Difference listings
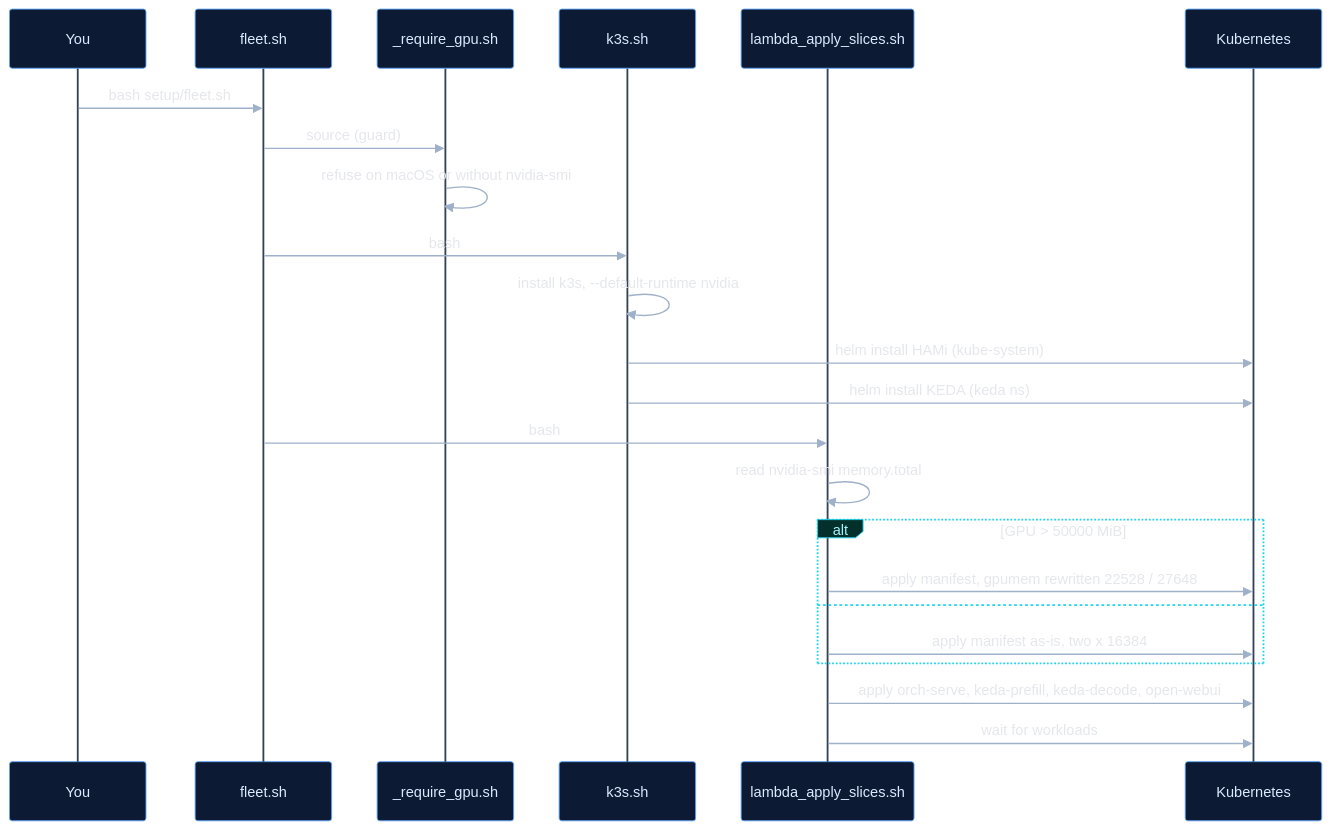
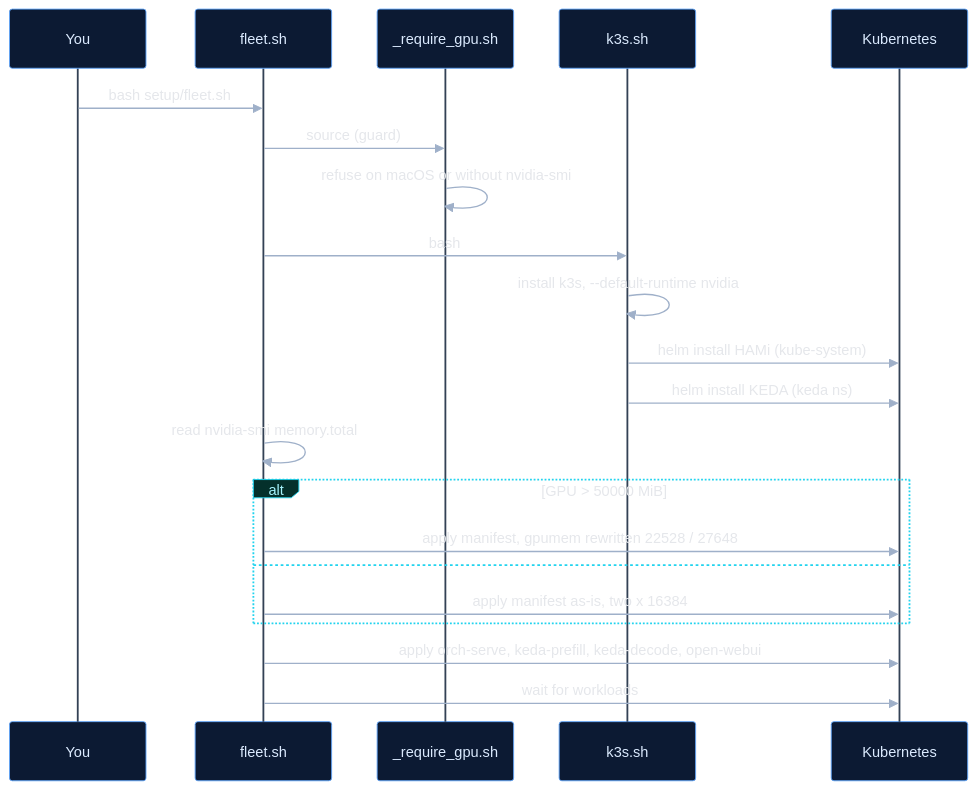
Before and after one commit to harshuljain13/Dodona: the first of 9 diagrams in docs/cluster/DATAFLOW.md, drawn with Mermaid. The commit also changed other lines of this file and 3 other files, not shown here.

````diff
--- a/docs/cluster/DATAFLOW.md
+++ b/docs/cluster/DATAFLOW.md
@@ -26,36 +26,34 @@
 ```mermaid
 %%{init: {'theme':'base','themeVariables':{
   'darkMode':true,'background':'#0B0B0B',
   'fontFamily':'Helvetica, Arial, sans-serif','fontSize':'13.5px',
   'actorBkg':'#0C1A33','actorBorder':'#60A5FA','actorTextColor':'#DBEAFE','actorLineColor':'#334155',
   'signalColor':'#9FB0C9','signalTextColor':'#E5E7EB',
   'noteBkgColor':'#2B2008','noteBorderColor':'#FBBF24','noteTextColor':'#FDE68A',
   'activationBkgColor':'#06220F','activationBorderColor':'#4ADE80',
   'labelBoxBkgColor':'#04302B','labelBoxBorderColor':'#22D3EE','labelTextColor':'#A5F3FC',
   'sequenceNumberColor':'#0B0B0B','loopTextColor':'#E5E7EB','textColor':'#E5E7EB'
 }}}%%
 sequenceDiagram
     participant U as You
     participant C as fleet.sh
     participant G as _require_gpu.sh
     participant K as k3s.sh
-    participant A as lambda_apply_slices.sh
     participant API as Kubernetes
 
     U->>C: bash setup/fleet.sh
     C->>G: source (guard)
     G->>G: refuse on macOS or without nvidia-smi
     C->>K: bash
     K->>K: install k3s, --default-runtime nvidia
     K->>API: helm install HAMi (kube-system)
     K->>API: helm install KEDA (keda ns)
-    C->>A: bash
-    A->>A: read nvidia-smi memory.total
+    C->>C: read nvidia-smi memory.total
     alt GPU > 50000 MiB
-        A->>API: apply manifest, gpumem rewritten 22528 / 27648
+        C->>API: apply manifest, gpumem rewritten 22528 / 27648
     else
-        A->>API: apply manifest as-is, two x 16384
+        C->>API: apply manifest as-is, two x 16384
     end
-    A->>API: apply orch-serve, keda-prefill, keda-decode, open-webui
-    A->>API: wait for workloads
+    C->>API: apply orch-serve, keda-prefill, keda-decode, open-webui
+    C->>API: wait for workloads
 ```
````
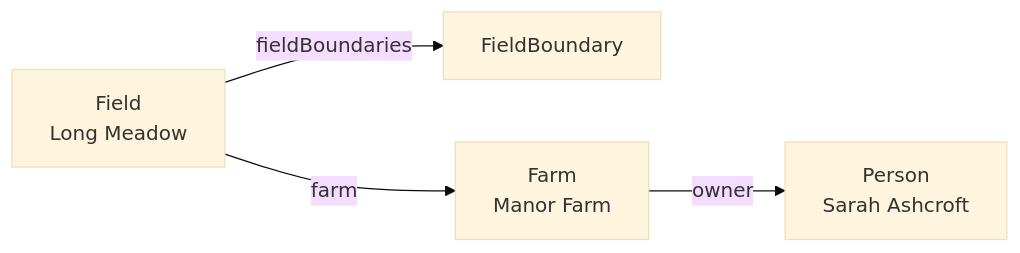
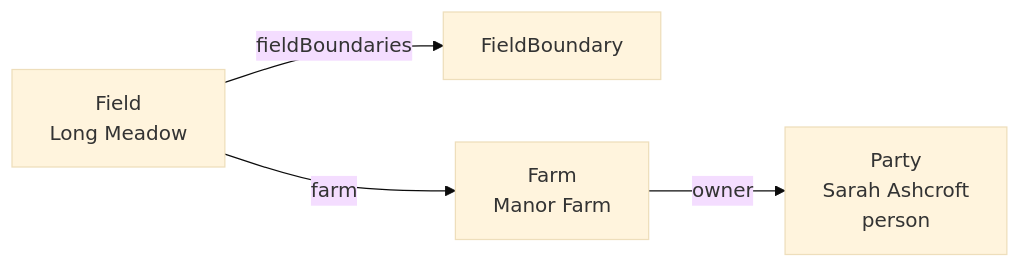
Before and after one commit to DKE-Data/masterdata-sync-working-group: the second of 6 diagrams in architecture/08-party-model.md, drawn with Mermaid (base theme). The commit also changed other lines of this file and 8 other files, not shown here.

Commit message:
spec: conflate person and organization into party entity

````diff
--- a/architecture/08-party-model.md
+++ b/architecture/08-party-model.md
@@ -92,6 +113,6 @@
 ```mermaid
 flowchart LR
     FI["Field \n Long Meadow"] -->|"fieldBoundaries"| B["FieldBoundary"]
     FI -->|"farm"| F["Farm \n Manor Farm"]
-    F -->|"owner"| P["Person \n Sarah Ashcroft"]
+    F -->|"owner"| P["Party \n Sarah Ashcroft \n person"]
 ```
````
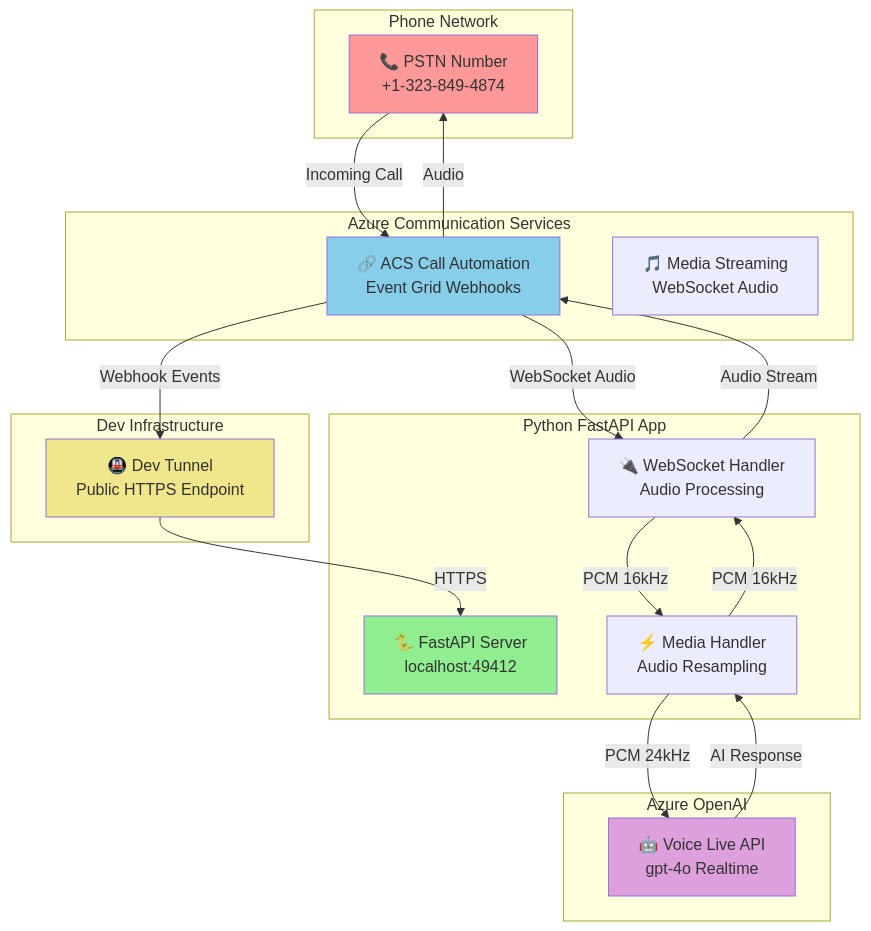
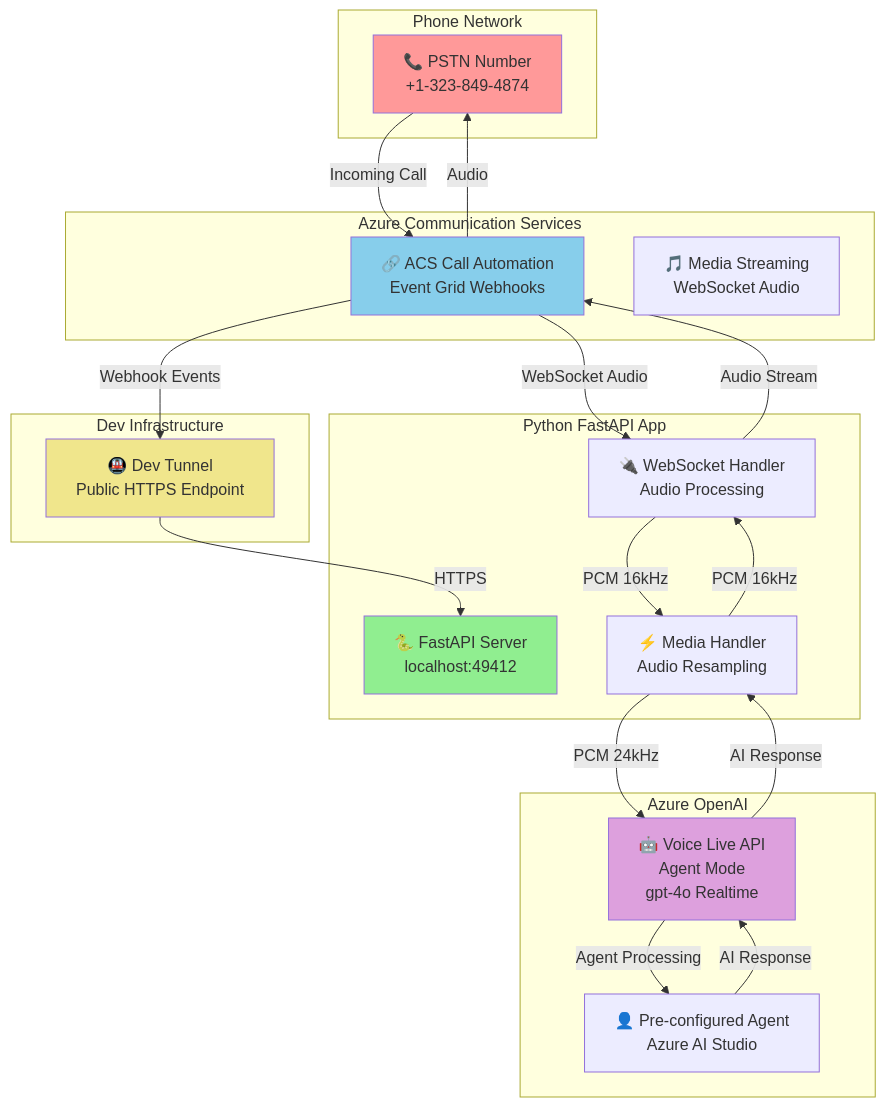
Before and after one commit to Ricky-G/azure-scenario-hub: the first of 3 diagrams in src/azure-communication-services-integrate-voice-live-api/python/README.md, drawn with Mermaid. The commit also changed other lines of this file and 147 other files, not shown here.

````diff
--- a/src/azure-communication-services-integrate-voice-live-api/python/README.md
+++ b/src/azure-communication-services-integrate-voice-live-api/python/README.md
@@ -17,42 +17,45 @@
 ```mermaid
 graph TB
     subgraph "Phone Network"
         PSTN[📞 PSTN Number<br/>+1-323-849-4874]
     end
     
     subgraph "Azure Communication Services"
         ACS[🔗 ACS Call Automation<br/>Event Grid Webhooks]
         MEDIA[🎵 Media Streaming<br/>WebSocket Audio]
     end
     
     subgraph "Python FastAPI App"
         API[🐍 FastAPI Server<br/>localhost:49412]
         WS[🔌 WebSocket Handler<br/>Audio Processing]
         HANDLER[⚡ Media Handler<br/>Audio Resampling]
     end
     
     subgraph "Azure OpenAI"
-        VOICE[🤖 Voice Live API<br/>gpt-4o Realtime]
+        VOICE[🤖 Voice Live API<br/>Agent Mode<br/>gpt-4o Realtime]
+        AGENT[👤 Pre-configured Agent<br/>Azure AI Studio]
     end
     
     subgraph "Dev Infrastructure"
         TUNNEL[🚇 Dev Tunnel<br/>Public HTTPS Endpoint]
     end
     
     PSTN -->|Incoming Call| ACS
     ACS -->|Webhook Events| TUNNEL
     TUNNEL -->|HTTPS| API
     ACS -->|WebSocket Audio| WS
     WS -->|PCM 16kHz| HANDLER
     HANDLER -->|PCM 24kHz| VOICE
+    VOICE -->|Agent Processing| AGENT
+    AGENT -->|AI Response| VOICE
     VOICE -->|AI Response| HANDLER
     HANDLER -->|PCM 16kHz| WS
     WS -->|Audio Stream| ACS
     ACS -->|Audio| PSTN
     
     style PSTN fill:#ff9999
     style ACS fill:#87CEEB
     style API fill:#90EE90
     style VOICE fill:#DDA0DD
     style TUNNEL fill:#F0E68C
 ```
````
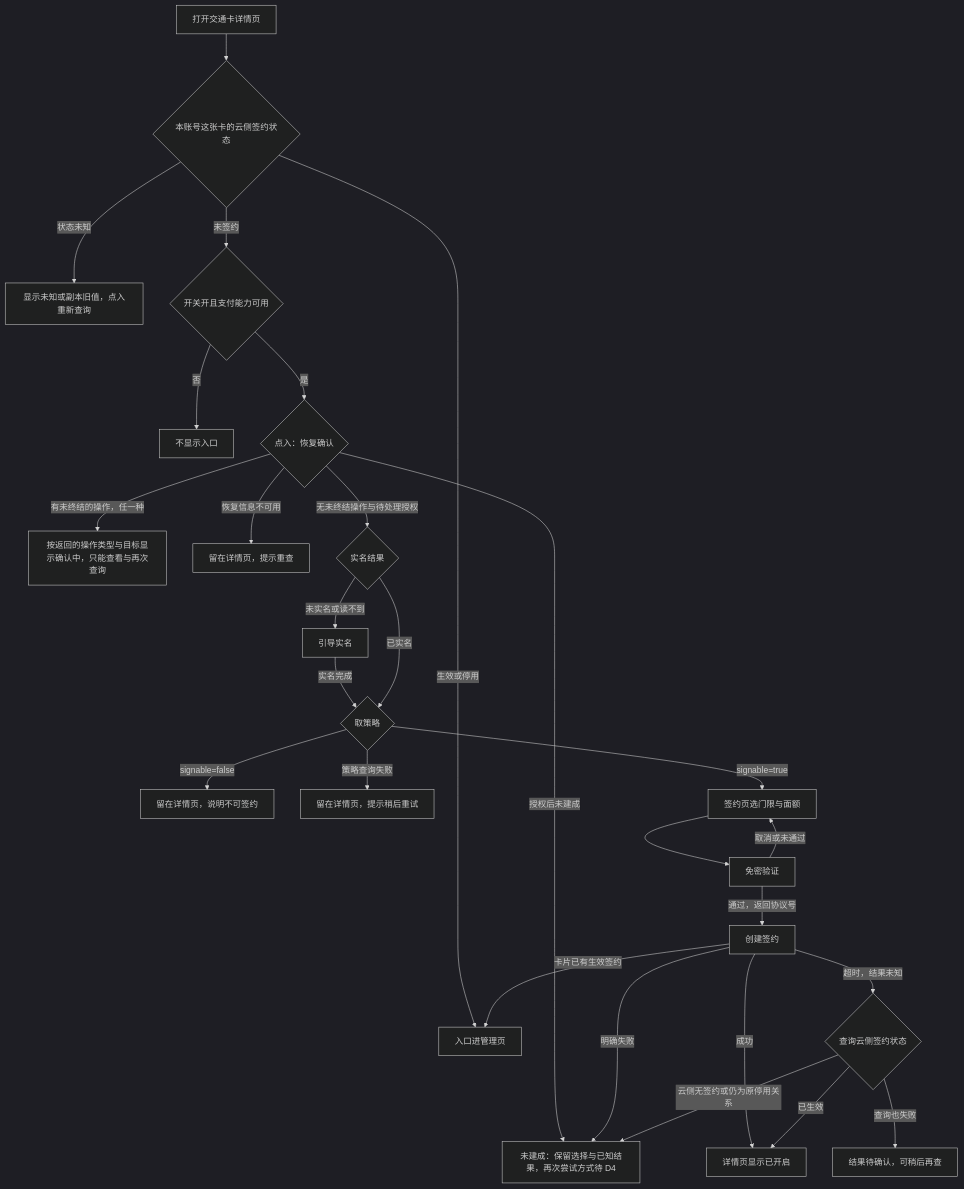
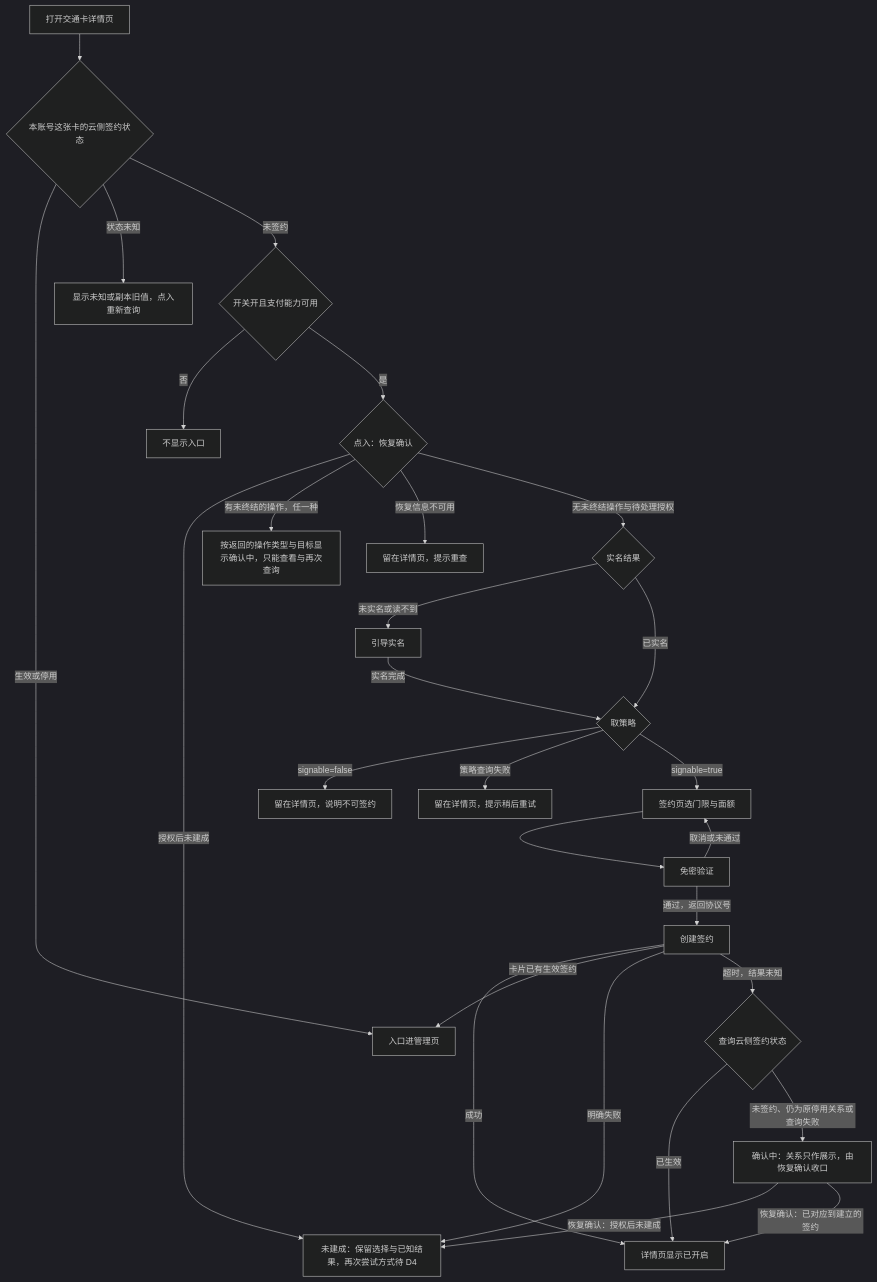
One commit to sqsqsq/SimulatedWalletForHmos changed the first of 3 diagrams in doc/plan/1.9.9/金样候选/auto-topup/spec/spec.md. Above: the diagram before and after it, drawn with Mermaid (dark theme). The commit also changed other lines of this file and 18 other files, not shown here.

````diff
--- a/doc/plan/1.9.9/金样候选/auto-topup/spec/spec.md
+++ b/doc/plan/1.9.9/金样候选/auto-topup/spec/spec.md
@@ -229,29 +229,30 @@
 ```mermaid
 flowchart TD
   A[打开交通卡详情页] --> S{本账号这张卡的云侧签约状态}
   S -->|生效或停用| MG[入口进管理页]
   S -->|状态未知| UN[显示未知或副本旧值，点入重新查询]
   S -->|未签约| G{开关开且支付能力可用}
   G -->|否| H[不显示入口]
   G -->|是| RC{点入：恢复确认}
   RC -->|授权后未建成| F
   RC -->|有未终结的操作，任一种| RP[按返回的操作类型与目标显示确认中，只能查看与再次查询]
   RC -->|恢复信息不可用| RF[留在详情页，提示重查]
   RC -->|无未终结操作与待处理授权| R{实名结果}
   R -->|未实名或读不到| RN[引导实名]
   RN -->|实名完成| P
   R -->|已实名| P{取策略}
   P -->|signable=false| NS[留在详情页，说明不可签约]
   P -->|策略查询失败| PF[留在详情页，提示稍后重试]
   P -->|signable=true| B[签约页选门限与面额]
   B --> C[免密验证]
   C -->|取消或未通过| B
   C -->|通过，返回协议号| D[创建签约]
   D -->|成功| E[详情页显示已开启]
   D -->|卡片已有生效签约| MG
   D -->|明确失败| F[未建成：保留选择与已知结果，再次尝试方式待 D4]
   D -->|超时，结果未知| Q{查询云侧签约状态}
   Q -->|已生效| E
-  Q -->|云侧无签约或仍为原停用关系| F
-  Q -->|查询也失败| U[结果待确认，可稍后再查]
+  Q -->|未签约、仍为原停用关系或查询失败| U[确认中：关系只作展示，由恢复确认收口]
+  U -->|恢复确认：授权后未建成| F
+  U -->|恢复确认：已对应到建立的签约| E
 ```
````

Work instructions = The answer is the line with "Q -->|云侧无签约或仍为原停用关系| F" plus every line after it to the last line of the entries above, copied exactly and with no other lines.

Result for this exercise =
-  Q -->|云侧无签约或仍为原停用关系| F
-  Q -->|查询也失败| U[结果待确认，可稍后再查]
+  Q -->|未签约、仍为原停用关系或查询失败| U[确认中：关系只作展示，由恢复确认收口]
+  U -->|恢复确认：授权后未建成| F
+  U -->|恢复确认：已对应到建立的签约| E
 ```
````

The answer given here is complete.